Of course, I fell immediately in love with the game once I began running around Atlas Park, and this began what would become a five year adventure for me. Star Wars Galaxies may have been my first love, but City of Heroes was the game I stuck with longer than any other. There were a couple of lapses, sure, but I was excited for each and every game Issue and I hung onto each word of the official comic while it ran, eager to find out what would happen to the game’s signature characters and how, if at all, these events would play out in the game proper.
I loved my hero characters, but heroes are always reactive. Bad guys do bad things and heroes are there to save the day. Villains are fun to think about in general, but for an MMO, they presented some unique gameplay opportunities I hoped we’d be able to see in the universe Cryptic Studios so finely crafted. Cryptic and NCsoft agreed and we eventually got the game’s first standalone expansion in City of Villains.
I’m probably in the minority here, but I ended up calling the Rogue Isles my home and I rarely went back to Paragon City. City of Villains was just a much more polished experience and its archetypes were far more interesting and less one-dimensional: the Jekyll and Hyde dynamic of playing a Dominator, the boiling rage of a Brute, and of course, the charm of being a Mastermind of your own themed minions. Mayhem missions, robbing banks, Lord Recluse and the infighting amongst his rogues gallery of allies were all a delight to partake in. Oh, and that goddamned Blue Steel. He always got away!
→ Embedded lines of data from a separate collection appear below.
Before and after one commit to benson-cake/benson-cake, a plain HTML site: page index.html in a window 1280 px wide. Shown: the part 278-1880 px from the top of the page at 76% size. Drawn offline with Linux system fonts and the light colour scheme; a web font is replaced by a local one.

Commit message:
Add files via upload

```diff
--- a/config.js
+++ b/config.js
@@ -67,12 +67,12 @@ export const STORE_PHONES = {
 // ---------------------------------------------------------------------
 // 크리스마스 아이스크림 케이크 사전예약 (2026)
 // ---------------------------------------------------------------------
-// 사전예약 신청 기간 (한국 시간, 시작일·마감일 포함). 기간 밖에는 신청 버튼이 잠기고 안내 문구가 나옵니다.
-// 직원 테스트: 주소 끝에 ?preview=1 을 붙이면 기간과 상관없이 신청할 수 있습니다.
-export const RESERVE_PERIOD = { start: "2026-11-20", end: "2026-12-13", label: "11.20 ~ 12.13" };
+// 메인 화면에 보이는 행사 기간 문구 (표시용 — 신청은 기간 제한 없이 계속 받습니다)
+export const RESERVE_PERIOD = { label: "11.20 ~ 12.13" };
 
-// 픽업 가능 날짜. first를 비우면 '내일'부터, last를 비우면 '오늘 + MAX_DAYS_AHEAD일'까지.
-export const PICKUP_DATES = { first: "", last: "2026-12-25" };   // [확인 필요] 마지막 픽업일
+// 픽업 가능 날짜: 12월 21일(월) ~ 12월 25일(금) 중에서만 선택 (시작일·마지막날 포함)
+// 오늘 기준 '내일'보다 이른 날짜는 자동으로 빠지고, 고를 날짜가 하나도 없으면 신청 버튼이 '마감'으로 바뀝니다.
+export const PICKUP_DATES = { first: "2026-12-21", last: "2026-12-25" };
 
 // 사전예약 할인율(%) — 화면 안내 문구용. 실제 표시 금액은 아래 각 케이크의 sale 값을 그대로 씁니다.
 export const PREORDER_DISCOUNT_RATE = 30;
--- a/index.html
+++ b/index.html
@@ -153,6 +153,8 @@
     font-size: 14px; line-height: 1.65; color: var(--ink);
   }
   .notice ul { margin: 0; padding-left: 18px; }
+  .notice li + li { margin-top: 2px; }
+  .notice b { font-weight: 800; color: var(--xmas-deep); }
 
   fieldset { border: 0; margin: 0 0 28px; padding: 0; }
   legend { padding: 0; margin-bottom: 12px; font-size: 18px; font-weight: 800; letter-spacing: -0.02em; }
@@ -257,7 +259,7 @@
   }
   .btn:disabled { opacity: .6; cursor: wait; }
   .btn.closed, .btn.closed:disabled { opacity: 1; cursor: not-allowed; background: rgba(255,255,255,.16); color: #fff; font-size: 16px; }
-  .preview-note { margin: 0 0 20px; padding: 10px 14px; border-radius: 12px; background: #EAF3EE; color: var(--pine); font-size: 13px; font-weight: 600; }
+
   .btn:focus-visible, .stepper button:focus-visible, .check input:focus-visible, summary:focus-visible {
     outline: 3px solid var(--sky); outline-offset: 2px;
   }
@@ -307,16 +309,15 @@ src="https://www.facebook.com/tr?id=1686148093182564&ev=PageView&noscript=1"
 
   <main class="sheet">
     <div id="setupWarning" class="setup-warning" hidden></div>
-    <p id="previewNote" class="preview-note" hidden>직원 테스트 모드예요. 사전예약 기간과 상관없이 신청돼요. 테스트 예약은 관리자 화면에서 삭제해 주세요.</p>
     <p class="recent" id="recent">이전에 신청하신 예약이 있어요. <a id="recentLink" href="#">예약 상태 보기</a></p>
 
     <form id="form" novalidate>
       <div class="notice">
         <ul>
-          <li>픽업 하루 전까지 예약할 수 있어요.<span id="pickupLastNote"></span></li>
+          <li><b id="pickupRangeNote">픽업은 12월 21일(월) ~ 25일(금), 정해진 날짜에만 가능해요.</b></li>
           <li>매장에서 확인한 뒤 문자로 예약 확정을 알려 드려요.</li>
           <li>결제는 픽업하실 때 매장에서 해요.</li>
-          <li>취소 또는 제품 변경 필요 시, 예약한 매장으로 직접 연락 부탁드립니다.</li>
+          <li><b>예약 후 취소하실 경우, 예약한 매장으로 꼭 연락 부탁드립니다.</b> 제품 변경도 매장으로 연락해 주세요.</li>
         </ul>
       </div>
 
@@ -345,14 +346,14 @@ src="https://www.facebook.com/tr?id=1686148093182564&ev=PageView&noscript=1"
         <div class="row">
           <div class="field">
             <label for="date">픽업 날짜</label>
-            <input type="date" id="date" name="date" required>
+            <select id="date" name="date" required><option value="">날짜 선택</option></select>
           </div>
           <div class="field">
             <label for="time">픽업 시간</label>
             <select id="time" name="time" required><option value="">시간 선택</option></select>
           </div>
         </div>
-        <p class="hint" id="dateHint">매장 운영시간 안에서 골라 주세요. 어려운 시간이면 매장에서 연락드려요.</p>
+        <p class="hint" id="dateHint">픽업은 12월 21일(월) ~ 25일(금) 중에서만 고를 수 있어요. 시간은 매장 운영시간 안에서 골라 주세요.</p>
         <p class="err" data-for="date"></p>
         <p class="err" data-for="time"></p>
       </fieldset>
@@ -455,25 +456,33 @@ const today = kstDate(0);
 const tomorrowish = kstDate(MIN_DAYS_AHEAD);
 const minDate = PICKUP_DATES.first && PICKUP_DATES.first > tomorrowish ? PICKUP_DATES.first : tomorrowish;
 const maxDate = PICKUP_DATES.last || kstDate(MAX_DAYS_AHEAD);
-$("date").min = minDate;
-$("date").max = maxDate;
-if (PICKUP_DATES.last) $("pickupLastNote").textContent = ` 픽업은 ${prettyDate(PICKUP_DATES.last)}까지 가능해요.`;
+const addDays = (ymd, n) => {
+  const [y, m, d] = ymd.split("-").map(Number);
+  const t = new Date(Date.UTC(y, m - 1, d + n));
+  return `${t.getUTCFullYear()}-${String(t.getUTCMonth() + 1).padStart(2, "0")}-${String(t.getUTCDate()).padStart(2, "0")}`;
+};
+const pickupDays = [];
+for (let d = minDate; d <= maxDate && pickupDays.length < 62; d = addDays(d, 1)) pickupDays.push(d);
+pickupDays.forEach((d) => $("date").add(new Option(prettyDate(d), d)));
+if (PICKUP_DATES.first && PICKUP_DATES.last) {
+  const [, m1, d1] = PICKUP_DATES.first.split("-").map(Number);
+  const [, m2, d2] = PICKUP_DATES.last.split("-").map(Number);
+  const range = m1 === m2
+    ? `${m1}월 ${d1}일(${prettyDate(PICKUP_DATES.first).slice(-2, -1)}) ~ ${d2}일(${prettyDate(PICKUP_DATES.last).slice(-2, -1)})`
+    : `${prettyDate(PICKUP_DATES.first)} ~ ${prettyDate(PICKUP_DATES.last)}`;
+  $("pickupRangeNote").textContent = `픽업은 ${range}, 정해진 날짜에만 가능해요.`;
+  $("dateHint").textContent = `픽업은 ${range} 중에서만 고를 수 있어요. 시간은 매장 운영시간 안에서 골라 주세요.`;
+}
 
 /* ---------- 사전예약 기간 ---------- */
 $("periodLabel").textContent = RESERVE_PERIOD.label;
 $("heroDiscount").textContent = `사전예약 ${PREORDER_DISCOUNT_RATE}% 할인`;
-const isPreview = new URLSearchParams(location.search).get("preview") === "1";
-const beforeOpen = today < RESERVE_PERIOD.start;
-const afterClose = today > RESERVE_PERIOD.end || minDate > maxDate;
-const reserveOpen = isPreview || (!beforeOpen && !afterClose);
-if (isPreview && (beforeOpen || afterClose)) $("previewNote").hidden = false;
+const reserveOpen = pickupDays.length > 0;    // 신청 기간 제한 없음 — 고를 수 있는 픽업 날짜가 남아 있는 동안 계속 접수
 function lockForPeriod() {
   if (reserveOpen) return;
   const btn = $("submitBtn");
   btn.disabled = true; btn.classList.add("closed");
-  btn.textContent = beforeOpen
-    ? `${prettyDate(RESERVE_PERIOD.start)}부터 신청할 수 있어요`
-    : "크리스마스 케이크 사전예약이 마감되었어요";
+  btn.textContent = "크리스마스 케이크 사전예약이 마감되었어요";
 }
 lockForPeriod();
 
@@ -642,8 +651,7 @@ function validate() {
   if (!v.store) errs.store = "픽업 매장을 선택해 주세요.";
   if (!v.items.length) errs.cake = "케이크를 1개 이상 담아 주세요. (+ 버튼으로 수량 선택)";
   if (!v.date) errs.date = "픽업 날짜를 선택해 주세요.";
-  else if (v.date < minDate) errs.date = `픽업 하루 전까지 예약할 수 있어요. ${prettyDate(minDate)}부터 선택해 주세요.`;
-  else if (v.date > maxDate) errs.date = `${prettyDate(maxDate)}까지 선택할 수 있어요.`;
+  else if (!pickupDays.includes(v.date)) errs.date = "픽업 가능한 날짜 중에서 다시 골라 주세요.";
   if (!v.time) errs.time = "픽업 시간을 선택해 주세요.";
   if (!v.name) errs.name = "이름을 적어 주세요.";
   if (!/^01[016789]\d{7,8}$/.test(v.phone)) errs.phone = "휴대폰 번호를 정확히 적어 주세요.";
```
I miss socializing with other players in Pocket D. I miss heading out to the crazy ski slopes during the Christmas event and rescuing the creepy looking Baby New Year from those little bastard Red Caps. I miss inspecting the numerous crazy looking characters I’d come across and reading their often hilarious character biographies. And then there were the Fire Tanks who early on in the game were able to herd up an entire map into a dumpster and burn them to death, I mean, defeat. I sometimes miss that, too!
What I don’t miss are the players who took Flurry and Jump Kick from Super Speed and Leaping, respectively. Anyone reading is sure to remember those guys from their ‘favorite’ PUGs. I cringed every time I saw a Jump Kick go off.
It’s still a puzzle to me that City of Heroes/Villains never took off in the way I really felt it deserved to. Cryptic didn’t have the advantage of the DC Comics or Marvel licenses when it made the game, but the world the team came up with was both breathtaking and most importantly, memorable. Players were fully invested in Cryptic’s world, myself included. Story arcs like the Freaklympics had players howling. Of course, there’s also the classic Lt. Ferguson line, "I assure you, my good man, Nemesis is most definitely 'down with the street.' Word up, my homie, as it were."
The game was rich with content, especially towards its later years. There were tons of zones filled with quests to do, a ridiculous amount of group content in Task Forces and Strike Forces, a huge selection of costume and power options, and the most dedicated and passionate team of developers behind the curtains, creating all of this great stuff for players month after month.
One thing that City of Heroes did that I don’t feel any other MMO I’ve played has done is fulfill that MMO promise to be constantly growing. An Issue for City of Heroes may have only come a few times a year, but it almost always grew the game in a meaningful way. These weren’t just content updates; they often added significant and entirely new features. Heck, the game’s third issue added not one, but two shapeshifting alien archetypes for players to play. Players were always looking forward to see where the game would go next. The developers were continually looking to push the envelope with City of Heroes.
I could probably go on forever about City of Heroes, but what really makes the game’s closure a constant sore for me is the fact that nothing has really emerged to take its place. The comic-based MMOs out there all have their strengths, but frankly, they pale in comparison to what Cryptic and Paragon Studios were able to accomplish with City of Heroes. I do wish the fan projects out there (e.g. City of Titans) the best of luck and I’m excited to see what they manage to pull off.
What do you miss most about City of Heroes? Share your thoughts with us in the comments below!
Michael Bitton / Michael began his career at the WarCry Network in 2005 as the site manager for several different WarCry fansite portals. In 2008, Michael worked for the startup magazine Massive Gamer as a columnist and online news editor. In June of 2009, Michael joined MMORPG.com as the site's Community Manager. Follow him on Twitter @eMikeB